Required work.
Wherever a line of the data contains "page", copy that line.

(Collected data)

Content starts

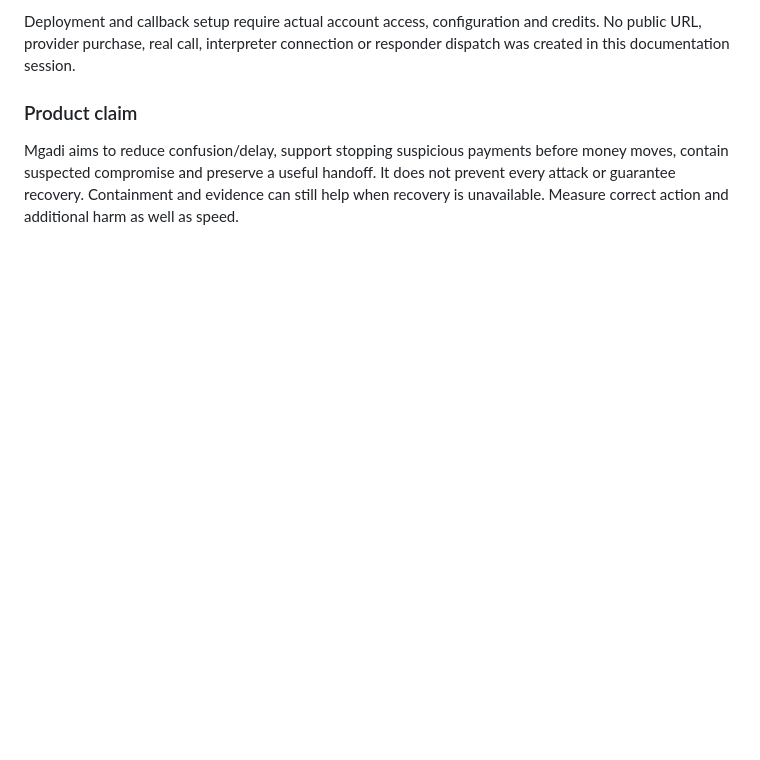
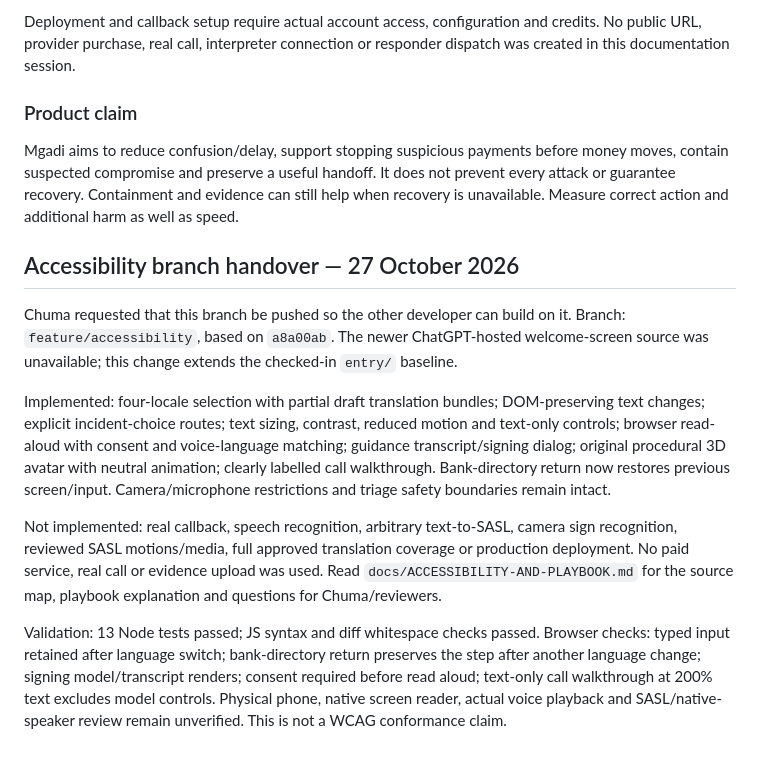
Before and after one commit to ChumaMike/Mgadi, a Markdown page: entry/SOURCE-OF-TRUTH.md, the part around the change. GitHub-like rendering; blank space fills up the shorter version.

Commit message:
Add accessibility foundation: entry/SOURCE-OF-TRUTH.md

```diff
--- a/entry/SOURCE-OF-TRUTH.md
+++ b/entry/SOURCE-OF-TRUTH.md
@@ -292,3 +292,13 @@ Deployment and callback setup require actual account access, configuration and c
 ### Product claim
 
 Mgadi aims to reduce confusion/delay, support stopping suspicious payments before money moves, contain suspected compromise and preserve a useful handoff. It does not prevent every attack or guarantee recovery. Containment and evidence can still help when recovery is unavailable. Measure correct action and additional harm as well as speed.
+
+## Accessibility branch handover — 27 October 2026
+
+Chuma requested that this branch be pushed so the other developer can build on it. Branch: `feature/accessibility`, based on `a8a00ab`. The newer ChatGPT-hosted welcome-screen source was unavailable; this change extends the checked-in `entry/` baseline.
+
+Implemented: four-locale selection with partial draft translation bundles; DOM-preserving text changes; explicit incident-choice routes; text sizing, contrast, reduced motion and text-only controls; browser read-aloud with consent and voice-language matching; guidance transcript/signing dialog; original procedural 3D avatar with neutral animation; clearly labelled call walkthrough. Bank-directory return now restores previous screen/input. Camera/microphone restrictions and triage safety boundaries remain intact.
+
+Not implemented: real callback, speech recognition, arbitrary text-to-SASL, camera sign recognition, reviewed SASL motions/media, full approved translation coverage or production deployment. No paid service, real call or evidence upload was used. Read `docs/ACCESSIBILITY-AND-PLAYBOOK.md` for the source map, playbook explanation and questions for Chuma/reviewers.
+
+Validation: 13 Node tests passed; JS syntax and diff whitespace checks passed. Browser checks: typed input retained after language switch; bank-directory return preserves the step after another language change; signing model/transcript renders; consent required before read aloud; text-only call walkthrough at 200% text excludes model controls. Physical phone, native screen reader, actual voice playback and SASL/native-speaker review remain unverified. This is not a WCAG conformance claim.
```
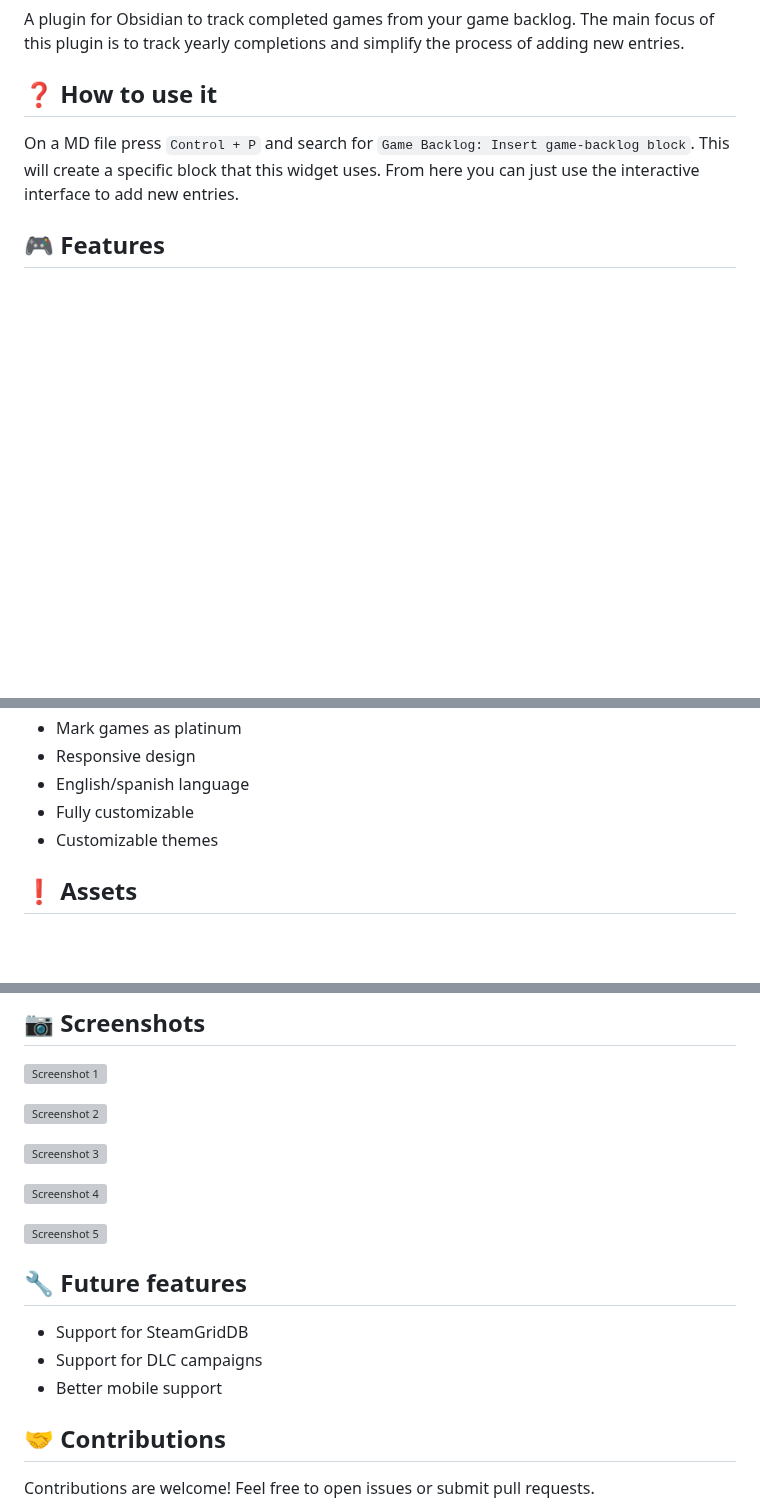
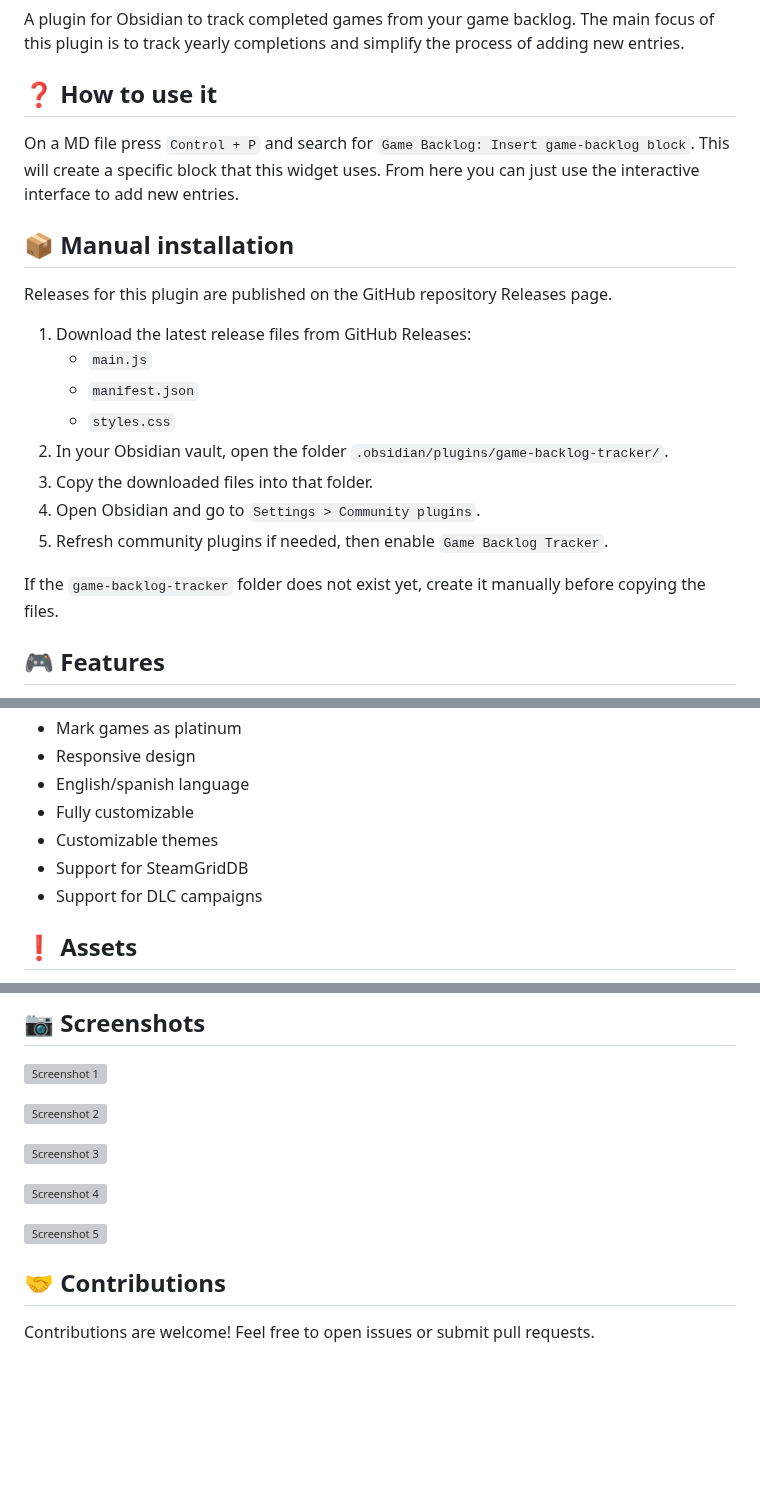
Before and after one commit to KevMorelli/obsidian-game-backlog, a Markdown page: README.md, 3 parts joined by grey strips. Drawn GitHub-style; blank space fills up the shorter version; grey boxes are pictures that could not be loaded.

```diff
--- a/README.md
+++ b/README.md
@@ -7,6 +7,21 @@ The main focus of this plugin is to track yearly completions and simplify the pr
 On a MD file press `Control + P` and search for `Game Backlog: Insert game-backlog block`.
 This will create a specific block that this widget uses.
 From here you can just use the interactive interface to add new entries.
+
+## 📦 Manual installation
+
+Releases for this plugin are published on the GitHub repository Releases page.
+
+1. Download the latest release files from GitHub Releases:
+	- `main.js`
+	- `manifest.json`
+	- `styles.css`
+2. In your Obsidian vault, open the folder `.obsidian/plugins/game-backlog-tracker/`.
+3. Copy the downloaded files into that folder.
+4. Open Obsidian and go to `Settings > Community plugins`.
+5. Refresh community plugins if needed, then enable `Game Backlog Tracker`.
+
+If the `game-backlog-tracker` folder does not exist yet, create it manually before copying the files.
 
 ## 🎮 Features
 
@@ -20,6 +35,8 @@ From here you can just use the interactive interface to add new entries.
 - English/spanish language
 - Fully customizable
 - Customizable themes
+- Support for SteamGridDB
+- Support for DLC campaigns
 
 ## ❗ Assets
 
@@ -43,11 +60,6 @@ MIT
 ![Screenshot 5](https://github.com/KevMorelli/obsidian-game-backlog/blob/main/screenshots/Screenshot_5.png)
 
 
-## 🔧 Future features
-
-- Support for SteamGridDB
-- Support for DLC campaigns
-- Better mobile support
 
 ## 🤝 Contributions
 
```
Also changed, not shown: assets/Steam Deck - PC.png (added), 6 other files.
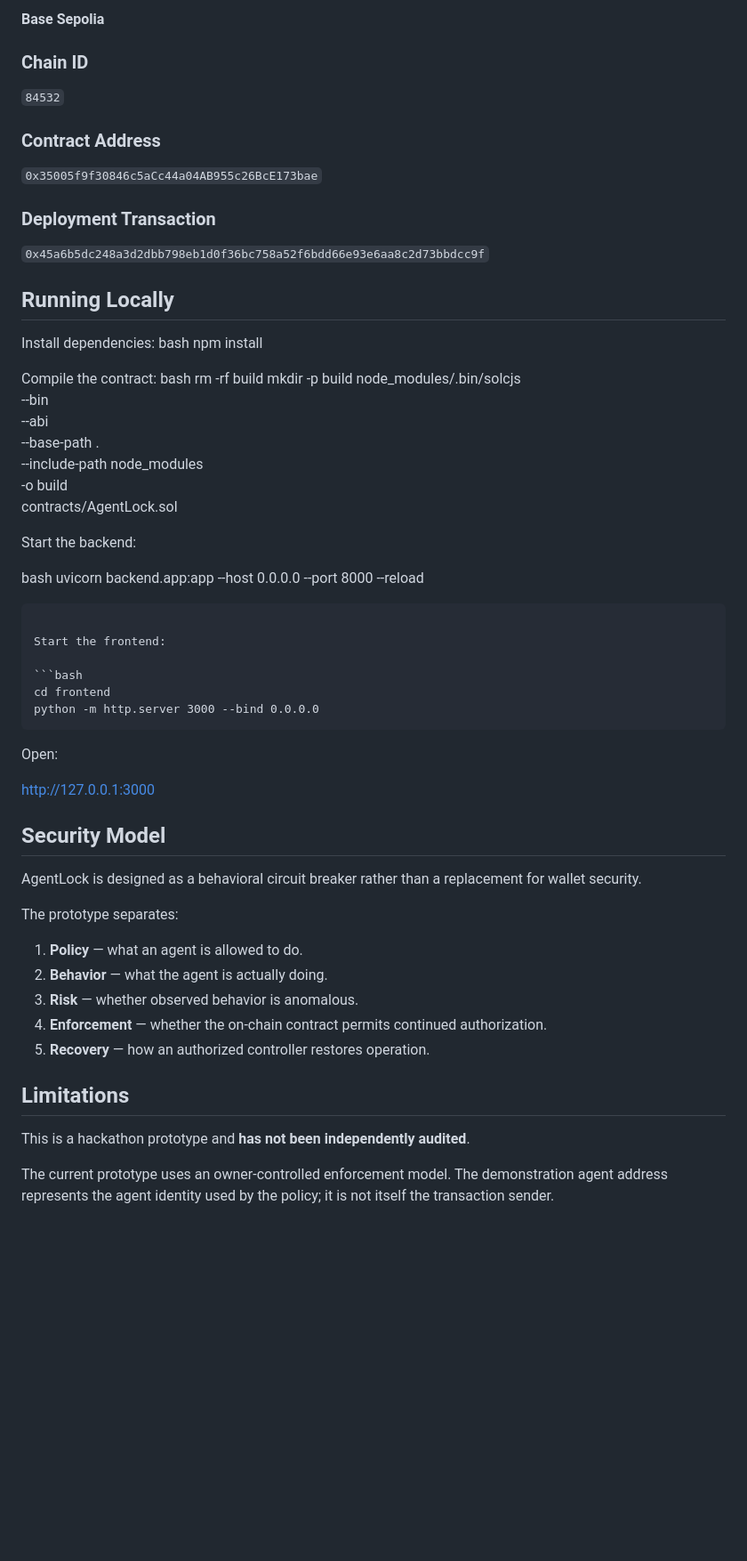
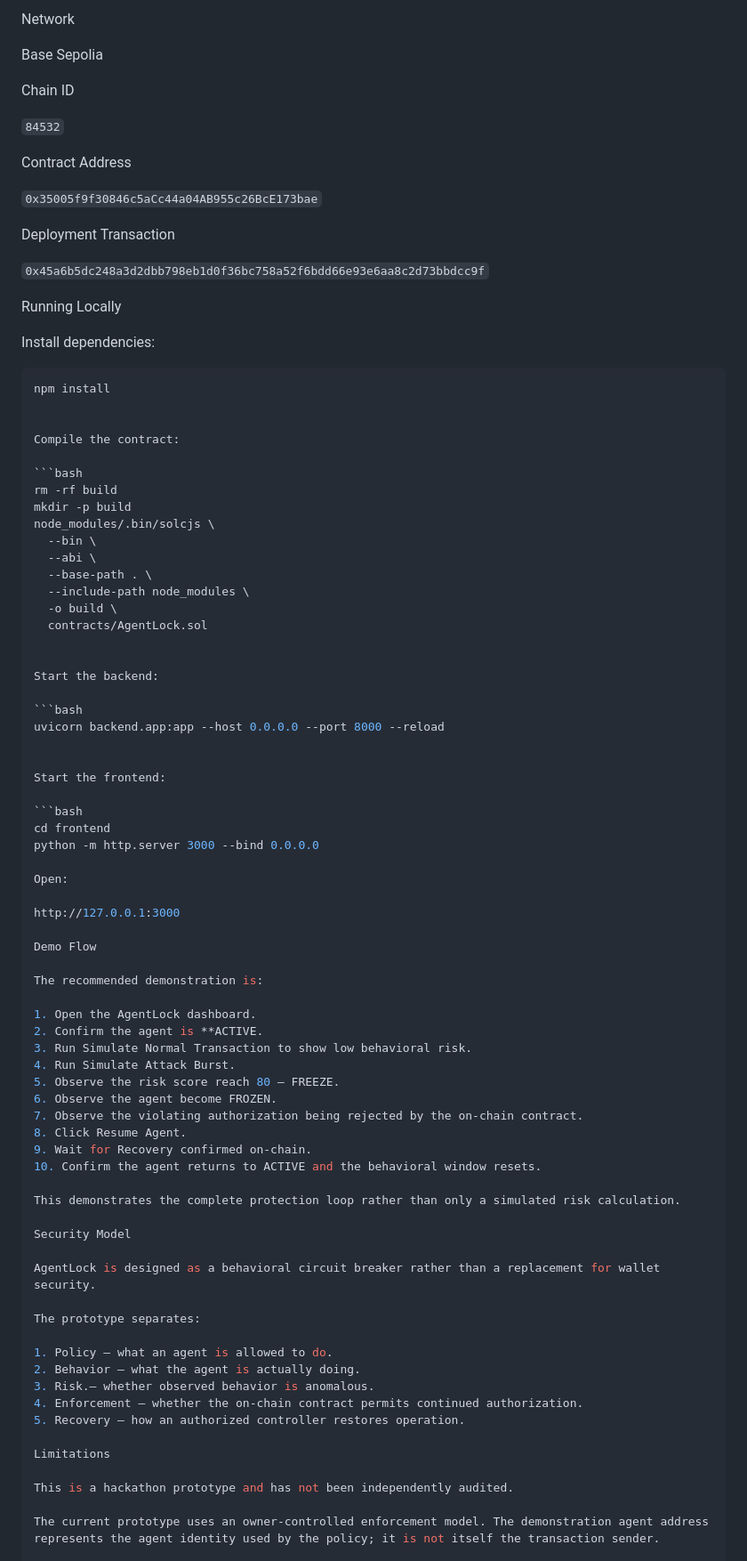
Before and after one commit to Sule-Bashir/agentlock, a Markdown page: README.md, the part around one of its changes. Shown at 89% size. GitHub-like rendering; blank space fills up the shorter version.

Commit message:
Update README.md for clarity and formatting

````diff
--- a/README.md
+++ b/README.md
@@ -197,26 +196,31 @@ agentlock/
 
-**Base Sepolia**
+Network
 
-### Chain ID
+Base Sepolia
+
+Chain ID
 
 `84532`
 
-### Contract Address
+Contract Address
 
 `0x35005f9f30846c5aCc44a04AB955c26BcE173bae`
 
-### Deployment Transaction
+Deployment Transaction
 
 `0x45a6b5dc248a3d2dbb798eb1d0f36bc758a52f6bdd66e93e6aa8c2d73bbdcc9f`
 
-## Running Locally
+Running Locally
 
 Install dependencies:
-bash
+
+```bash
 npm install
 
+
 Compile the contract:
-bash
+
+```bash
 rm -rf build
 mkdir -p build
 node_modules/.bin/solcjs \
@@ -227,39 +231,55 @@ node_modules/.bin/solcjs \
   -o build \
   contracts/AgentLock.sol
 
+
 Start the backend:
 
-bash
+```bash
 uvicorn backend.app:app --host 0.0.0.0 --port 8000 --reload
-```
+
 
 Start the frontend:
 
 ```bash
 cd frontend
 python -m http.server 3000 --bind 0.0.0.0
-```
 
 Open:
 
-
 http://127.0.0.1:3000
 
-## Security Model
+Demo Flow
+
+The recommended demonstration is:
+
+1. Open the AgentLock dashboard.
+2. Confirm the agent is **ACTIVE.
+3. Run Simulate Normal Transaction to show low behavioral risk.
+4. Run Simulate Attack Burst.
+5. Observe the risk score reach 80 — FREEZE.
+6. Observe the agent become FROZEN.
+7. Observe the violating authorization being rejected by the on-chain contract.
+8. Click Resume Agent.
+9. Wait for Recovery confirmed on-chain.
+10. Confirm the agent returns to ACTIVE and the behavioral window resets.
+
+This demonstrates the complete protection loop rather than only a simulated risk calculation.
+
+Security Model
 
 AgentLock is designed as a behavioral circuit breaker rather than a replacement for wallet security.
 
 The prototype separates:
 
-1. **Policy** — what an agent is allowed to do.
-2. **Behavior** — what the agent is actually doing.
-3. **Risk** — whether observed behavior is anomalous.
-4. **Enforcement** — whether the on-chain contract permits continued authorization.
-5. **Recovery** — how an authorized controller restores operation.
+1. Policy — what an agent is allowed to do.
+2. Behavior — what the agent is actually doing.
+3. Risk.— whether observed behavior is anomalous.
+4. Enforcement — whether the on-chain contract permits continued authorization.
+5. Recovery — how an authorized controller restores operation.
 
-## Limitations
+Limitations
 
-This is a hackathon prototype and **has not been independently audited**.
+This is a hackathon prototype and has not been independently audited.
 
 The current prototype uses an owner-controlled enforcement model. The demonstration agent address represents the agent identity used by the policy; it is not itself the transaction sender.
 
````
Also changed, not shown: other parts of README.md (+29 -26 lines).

Content ends

Output of the exercise.
Before and after one commit to ChumaMike/Mgadi, a Markdown page: entry/SOURCE-OF-TRUTH.md, the part around the change. GitHub-like rendering; blank space fills up the shorter version.
Before and after one commit to KevMorelli/obsidian-game-backlog, a Markdown page: README.md, 3 parts joined by grey strips. Drawn GitHub-style; blank space fills up the shorter version; grey boxes are pictures that could not be loaded.
+Releases for this plugin are published on the GitHub repository Releases page.
Before and after one commit to Sule-Bashir/agentlock, a Markdown page: README.md, the part around one of its changes. Shown at 89% size. GitHub-like rendering; blank space fills up the shorter version.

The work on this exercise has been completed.